Today, computer chips are built by stacking layers of different materials and etching patterns into them. But in the latest issue of Advanced Materials, MIT researchers and their colleagues report the first chip-fabrication technique that enables significantly different materials to be deposited in the same layer. They also report that, using the technique, they have built chips with working versions of all the circuit components necessary to produce a general-purpose computer. The layers of material in the researchers’ experimental chip are extremely thin — between one and three atoms thick. Consequently, this work could abet efforts to manufacture thin, flexible, transparent computing devices, which could be laminated onto other materials. “The methodology is universal for many kinds of structures,” says Xi Ling, a postdoc in the Research Laboratory of Electronics and one of the paper’s first authors. “This offers us tremendous potential with numerous candidate materials for ultrathin circuit design.” The technique also has implications for the development of the ultralow-power, high-speed computing devices known as tunneling transistors and, potentially, for the integration of optical components into computer chips. “It’s a brand new structure, so we should expect some new physics there,” says Yuxuan Lin, a graduate student in electrical engineering and computer science and the paper’s other first author. Ling and Lin are joined on the paper by Mildred Dresselhaus, an Institute Professor emerita of physics and electrical engineering; Jing Kong, an ITT Career Development Professor of Electrical Engineering; Tomás Palacios, an associate professor of electrical engineering; and by another 10 MIT researchers and two more from Brookhaven National Laboratory and Taiwan’s National Tsing-Hua University. Computer chips are built from crystalline solids, materials whose atoms are arranged in a regular geometrical pattern known as a crystal lattice. Previously, only materials with closely matched lattices have been deposited laterally in the same layer of a chip. The researchers’ experimental chip, however, uses two materials with very different lattice sizes: molybdenum disulfide and graphene, which is a single-atom-thick layer of carbon. Moreover, the researchers’ fabrication technique generalizes to any material that, like molybdenum disulfide, combines elements from group six of the periodic table, such as chromium, molybdenum, and tungsten, and elements from group 16, such as sulfur, selenium, and tellurium. Many of these compounds are semiconductors — the type of material that underlies transistor design — and exhibit useful behavior in extremely thin layers. Graphene, which the researchers chose as their second material, has many remarkable properties. It’s the strongest known material, but it also has the highest known electron mobility, a measure of how rapidly electrons move through it. As such, it’s an excellent candidate for use in thin-film electronics or, indeed, in any nanoscale electronic devices. To assemble their laterally integrated circuits, the researchers first deposit a layer of graphene on a silicon substrate.
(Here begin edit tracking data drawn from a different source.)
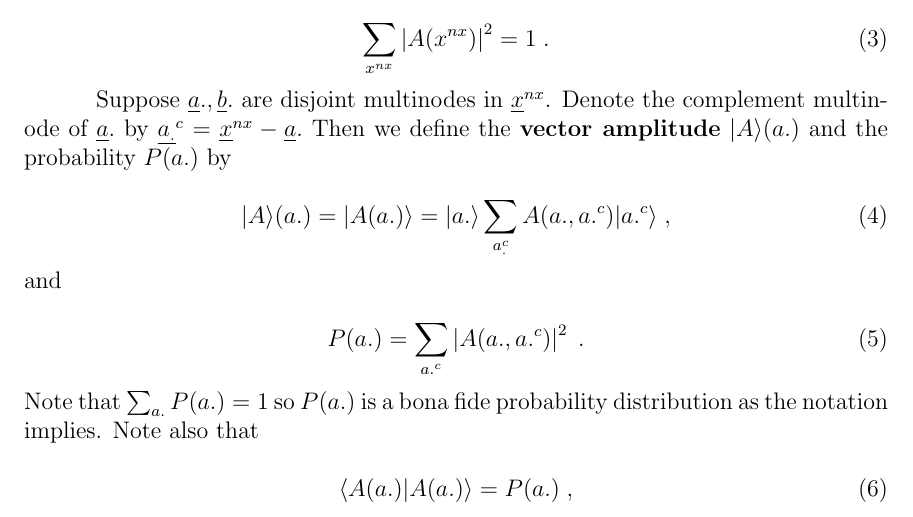
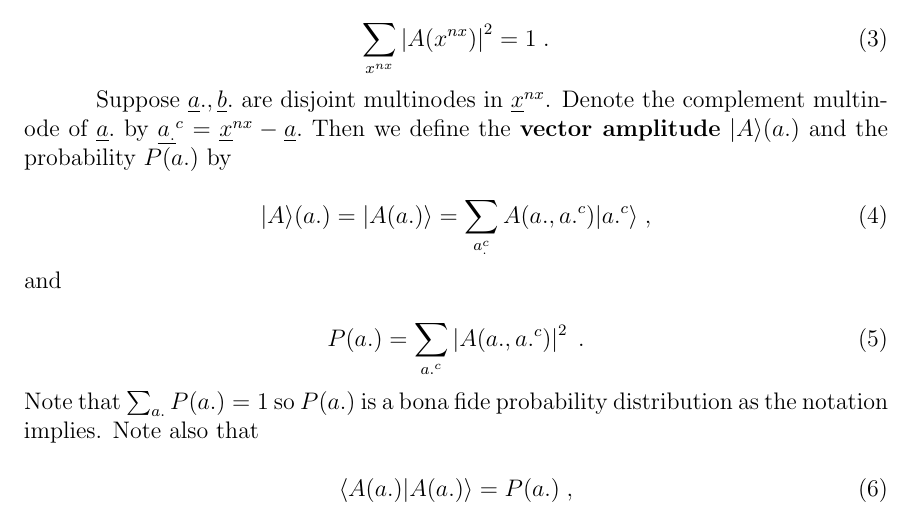
Before and after one commit to rrtucci/quantum-d-sep, a LaTeX document (quantum-d-sep.tex): part of page 3 of 12, cut so that both start at the same text. Compiled offline with pdfLaTeX.

```diff
--- a/quantum-d-sep.tex
+++ b/quantum-d-sep.tex
@@ -264,7 +264,7 @@
 
 
 \beq
-\A(a.)=\ket{A(a.)}=\ket{a.}\sum_{a^c_.}A(a., a.^c)\ket{a.^c}
+\A(a.)=\ket{A(a.)}=\sum_{a^c_.}A(a., a.^c)\ket{a.^c}
 \;,
 \eeq
 and
```
Also changed, not shown: quantum-d-sep.pdf.
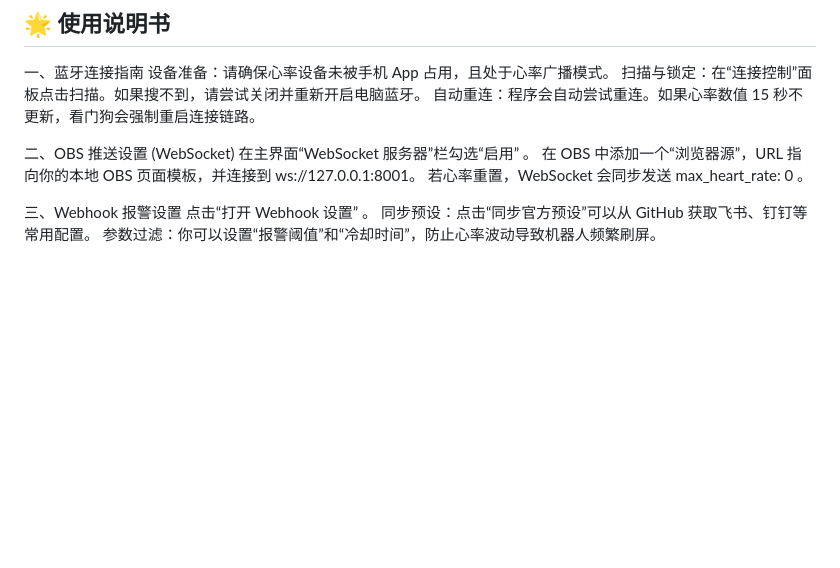
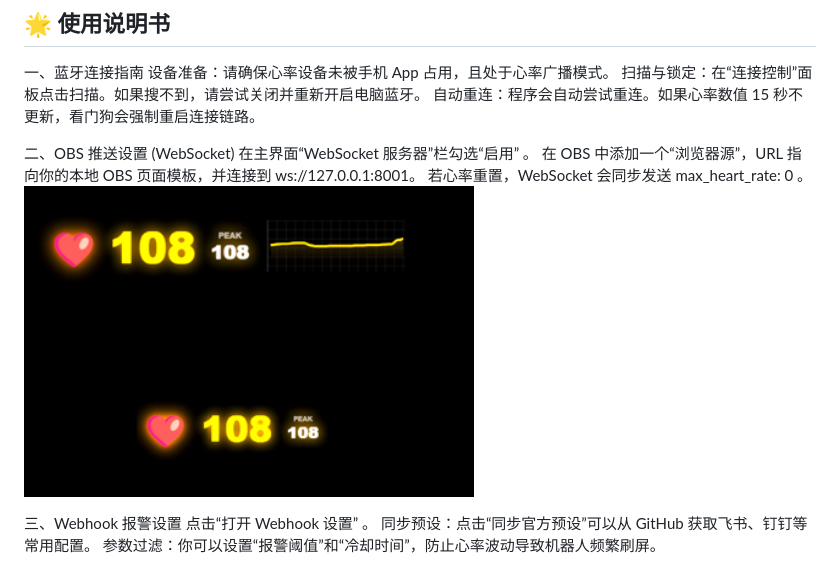
Before and after one commit to wang0227-demo/HeartRateMonitor, a Markdown page: README.md, the part around the change. GitHub-like rendering; blank space fills up the shorter version.

```diff
--- a/README.md
+++ b/README.md
@@ -59,6 +59,7 @@ asyncio
 在主界面“WebSocket 服务器”栏勾选“启用” 。
 在 OBS 中添加一个“浏览器源”，URL 指向你的本地 OBS 页面模板，并连接到 ws://127.0.0.1:8001。
 若心率重置，WebSocket 会同步发送 max_heart_rate: 0 。
+<img src="https://github.com/wang0227-demo/HeartRateMonitor/blob/master/resources/OBS.png" width="450"/>
 
 三、Webhook 报警设置
 点击“打开 Webhook 设置” 。
```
Then they etch it away in the regions where they wish to deposit the molybdenum disulfide. Next, at one end of the substrate, they place a solid bar of a material known as PTAS. They heat the PTAS and flow a gas across it and across the substrate. The gas carries PTAS molecules with it, and they stick to the exposed silicon but not to the graphene. Wherever the PTAS molecules stick, they catalyze a reaction with another gas that causes a layer of molybdenum disulfide to form. In previous work, the researchers characterized a range of materials that promote the formation of crystals of other compounds, any of which could be plugged into the process. The new fabrication method could open the door to more powerful computing if it can be used to produce tunneling-transistor processors. Fundamentally, a transistor is a device that can be modulated to either allow a charge to cross a barrier or prohibit it from crossing. In a tunneling transistor, the charge crosses the barrier by means of a counterintuitive quantum-mechanical effect, in which an electron can be thought of as disappearing at one location and reappearing at another. These effects are subtle, so they’re more pronounced at extremely small scales, like the one- to three-atom thicknesses of the layers in the researchers’ experimental chip. And, because electron tunneling is immune to the thermal phenomena that limit the efficiency of conventional transistors, tunneling transistors can operate at very low power and could achieve much higher speeds. "This work is very exciting,” says Philip Kim, a physics professor at Harvard University. “The MIT team demonstrated that controlled stitching of two completely different, atomically thin 2-D materials is possible. The electrical properties of the resulting lateral heterostructures are very impressive."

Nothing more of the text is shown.